Four Washington University in St. Louis faculty are among 250 newly elected members of the American Academy of Arts & Sciences, one of the nation’s most prestigious honorary societies. They are John P. Atkinson, MD, Pauline Kim, Adia Harvey Wingfield and Jeffrey Zacks.

Founded in 1780, the academy honors exceptional scholars, leaders, artists and innovators and engages them in sharing knowledge and addressing challenges facing the world. The 2024 members were announced April 24.

John Atkinson

John Atkinson

Atkinson, the Samuel B. Grant Professor in Clinical Medicine and a professor of molecular microbiology, is an internationally recognized rheumatologist and immunologist. His work on the complement system, a set of proteins originally named for their supportive role in antibody-mediated immune responses, has advanced scientific understanding of autoimmune and inflammatory diseases. With colleagues, he discovered membrane cofactor protein (MCP/CD46), a regulator of the complement system. CD46 is expressed on nearly every human cell and protects healthy cells from undesirable inflammation.
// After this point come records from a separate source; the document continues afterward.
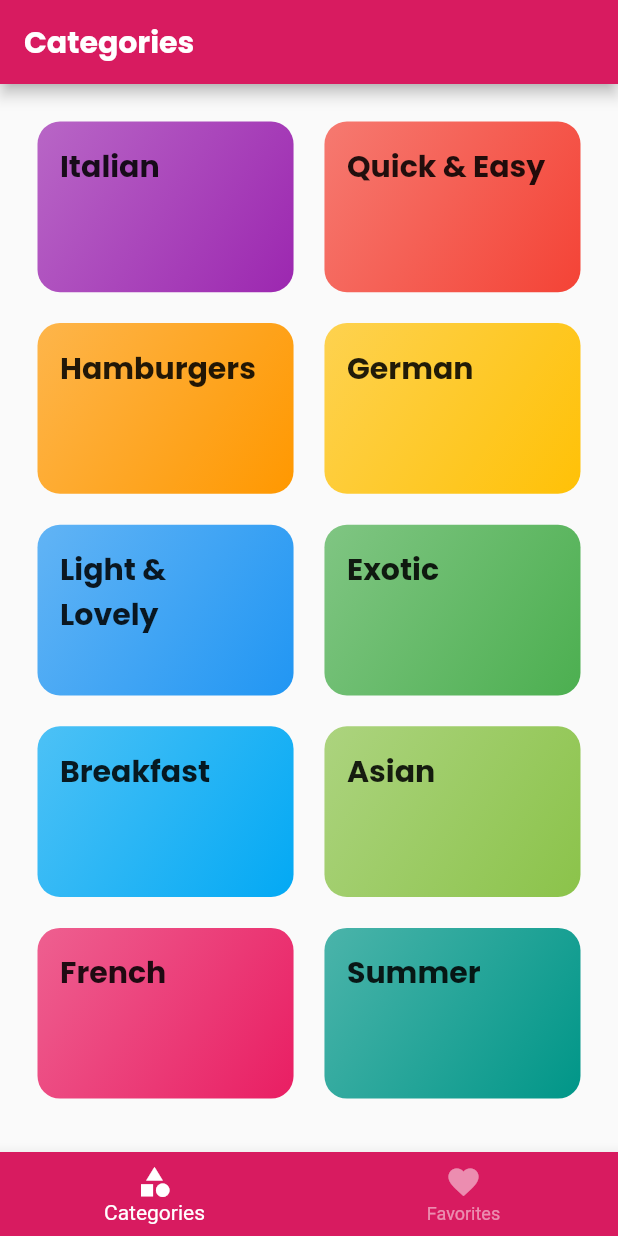
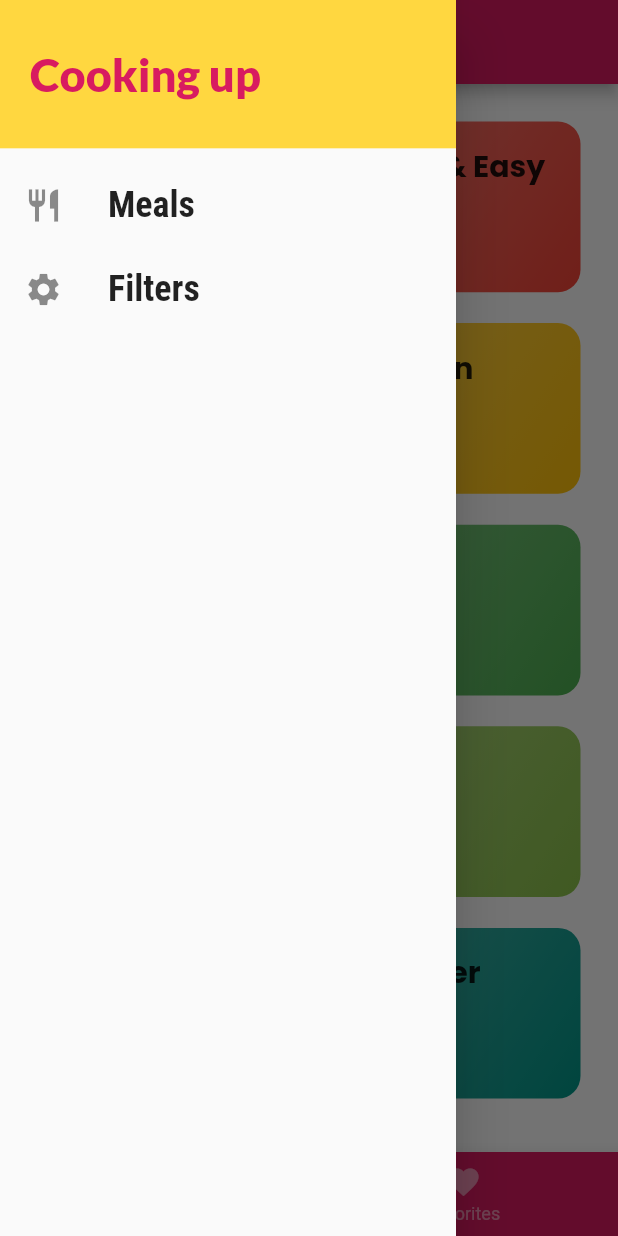
Before and after one commit to Arka2001/flutter-meals-app, a Flutter app: the screen it shows after launch, with the side drawer open (before the commit the screen has no drawer), on a phone screen of 412 x 824 dp. Run offline on Flutter 3.47's test engine with Material 2 defaults, Android fonts, the phone set to English and light mode, and no system bars; our stand-ins replace google_fonts.

Commit message:
Navigation Drawer added

```diff
--- a/lib/routes/app_routes.dart
+++ b/lib/routes/app_routes.dart
@@ -1,3 +1,4 @@
+import 'package:meals_app/screens/filters_screen.dart';
 import 'package:meals_app/screens/meal_detail.dart';
 import 'package:meals_app/screens/tab_bar_view.dart';
 
@@ -8,10 +9,12 @@ final String homePage = '/';
 final String categoriesPage = '/categories';
 final String categoryMealPage = '/category-meals';
 final String mealDetailsPage = '/meal-details';
+final String filtersPage = '/filters';
 
 final route = {
   homePage: (context) => TabsScreen(),
   categoriesPage: (context) => CategoriesScreen(),
   categoryMealPage: (context) => CategoryMealScreen(),
   mealDetailsPage: (context) => MealDetailScreen(),
+  filtersPage: (context) => FiltersScreen(),
 };
--- /dev/null
+++ b/lib/screens/filters_screen.dart
@@ -0,0 +1,19 @@
+import 'package:flutter/material.dart';
+import '../widgets/drawer_widget.dart';
+
+class FiltersScreen extends StatelessWidget {
+  const FiltersScreen({Key? key}) : super(key: key);
+
+  @override
+  Widget build(BuildContext context) {
+    return Scaffold(
+      appBar: AppBar(
+        title: Text("Your Filters"),
+      ),
+      drawer: DrawerWidget(),
+      body: Center(
+        child: Text("Filters Screen"),
+      ),
+    );
+  }
+}
--- a/lib/screens/tab_bar_view.dart
+++ b/lib/screens/tab_bar_view.dart
@@ -2,6 +2,7 @@ import 'package:flutter/material.dart';
 import 'package:flutter/painting.dart';
 import 'package:google_fonts/google_fonts.dart';
 import 'package:meals_app/screens/favorites_screen.dart';
+import 'package:meals_app/widgets/drawer_widget.dart';
 import 'categories_screen.dart';
 
 class TabsScreen extends StatefulWidget {
@@ -53,6 +54,7 @@ class _TabsScreenState extends State<TabsScreen> {
       appBar: AppBar(
         title: _pages[_selectedPageIndex]['title'],
       ),
+      drawer: DrawerWidget(),
       body: _pages[_selectedPageIndex]['page'],
       bottomNavigationBar: BottomNavigationBar(
         backgroundColor: Theme.of(context).primaryColor,
--- /dev/null
+++ b/lib/widgets/drawer_widget.dart
@@ -0,0 +1,62 @@
+import 'package:flutter/material.dart';
+import 'package:google_fonts/google_fonts.dart';
+import 'package:meals_app/routes/app_routes.dart';
+import 'package:meals_app/utils/sizeConfig.dart';
+
+class DrawerWidget extends StatelessWidget {
+  const DrawerWidget({Key? key}) : super(key: key);
+
+  Widget buildListTile(
+      SizeConfig sc, String title, IconData icon, void Function()? onTap) {
+    return ListTile(
+      leading: Icon(
+        icon,
+        size: 26 * sc.textScale,
+      ),
+      title: Text(
+        "$title",
+        style: GoogleFonts.robotoCondensed(
+          textStyle: TextStyle(
+            fontWeight: FontWeight.bold,
+            fontSize: 24 * sc.textScale,
+          ),
+        ),
+      ),
+      onTap: onTap,
+    );
+  }
+
+  @override
+  Widget build(BuildContext context) {
+    final sc = SizeConfig();
+    sc.init(context);
+    return Drawer(
+      child: Column(
+        children: <Widget>[
+          Container(
+            height: sc.screenHeight * 0.12,
+            width: double.infinity,
+            padding: EdgeInsets.all(20),
+            alignment: Alignment.centerLeft,
+            color: Theme.of(context).accentColor,
+            child: Text(
+              "Cooking up",
+              style: GoogleFonts.lato(
+                textStyle: TextStyle(
+                  fontWeight: FontWeight.w900,
+                  fontSize: 30 * sc.textScale,
+                  color: Theme.of(context).primaryColor,
+                ),
+              ),
+            ),
+          ),
+          SizedBox(height: sc.screenHeight * 0.012),
+          buildListTile(sc, "Meals", Icons.restaurant,
+              () => Navigator.of(context).pushReplacementNamed(homePage)),
+          buildListTile(sc, "Filters", Icons.settings,
+              () => Navigator.of(context).pushNamed(filtersPage)),
+        ],
+      ),
+    );
+  }
+}
```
Atkinson’s clinical interests tend toward solving medical mysteries and investigating rare diseases. He was part of a team that discovered retinal vasculopathy with cerebral leukoencephalopathy and systemic manifestations (RVCL-S), an ultra-rare genetic disease. The pathology involves the progressive failure of tiny blood vessels, causing vision and cognitive problems, and eventually death in middle age. Atkinson identified the disease’s genetic basis and continues to work on finding a treatment for it.

Atkinson served as director of the Division of Rheumatology from 1976 to 1992 and again from 2009 to 2018, and head of the Department of Medicine and physician-in-chief at Barnes Hospital from 1992 to 1997.

Pauline Kim


Pauline Kim, the Daniel Noyes Kirby Professor of Law at the School of Law, is a renowned expert on the law governing the workplace. She has published dozens of articles and book chapters on issues affecting workers such as privacy, discrimination and job security, as well as co-authoring one of the leading textbooks on the topic.

She has done foundational research on workers’ understanding of their legal rights and on the risks of discrimination and unfairness posed by the use of automated decision systems and artificial intelligence (AI) in the workplace.

She has also made significant contributions to the literature on judging, focusing on how judicial hierarchies shape decision-making. Her current research centers on the legal and policy challenges raised when AI is used to make consequential decisions in employment, housing and credit markets, focusing in particular on the risks of discrimination and increasing economic inequality. She currently directs the university’s Center for Empirical Research in the Law, is a member of the Labor Law Group, and has served as an adviser to the American Law Institute’s Restatement of Employment Law.

Adia Harvey Wingfield


Adia Harvey Wingfield, vice dean of faculty development and diversity and the Mary Tileston Hemenway Professor of Arts & Sciences, is a leading sociology expert in gender equity and racial inequality. Her research examines how and why racial and gender inequality persists in professional occupations. 

Wingfield’s 2023 book, “Gray Areas: How the Way We Work Perpetuates Racism & What We Can Do to Fix It,” reveals why racial inequality persists in the workplace and offers practical insights and recommendations for both individuals and organizations seeking to create more inclusive work environments. 

In addition to her scholarship, Wingfield is a leader within the field. She will begin her term as president of the American Sociological Association in August and previously served as president of Sociologists for Women in Society and the Southern Sociological Society. Additionally, she recently was appointed a fellow in the CIFAR “Innovation, Equity & The Future of Prosperity” program.

Jeffrey M. Zacks

Jeff Zacks

Jeffrey M. Zacks is the chair of psychological and brain sciences and the Edgar James Swift Professor in Arts & Sciences and a professor of radiology at the School of Medicine. At the Dynamic Cognition Laboratory that he leads, researchers study how the representations in the brain and the world work together in cognition in naturalistic settings such as event understanding, navigation and the brain’s processing of film and media.

Zacks studies how people parse a continuous stream of behavior into meaningful events along with how mental imagery contributes to reasoning about spatial relations and how mental representations of one’s body are updated during imagery and reasoning.

He is the author of several books including “Flicker: Your Brain on Movies,” which used movies as case studies to explore what neuroscience research says about our experience of moving images.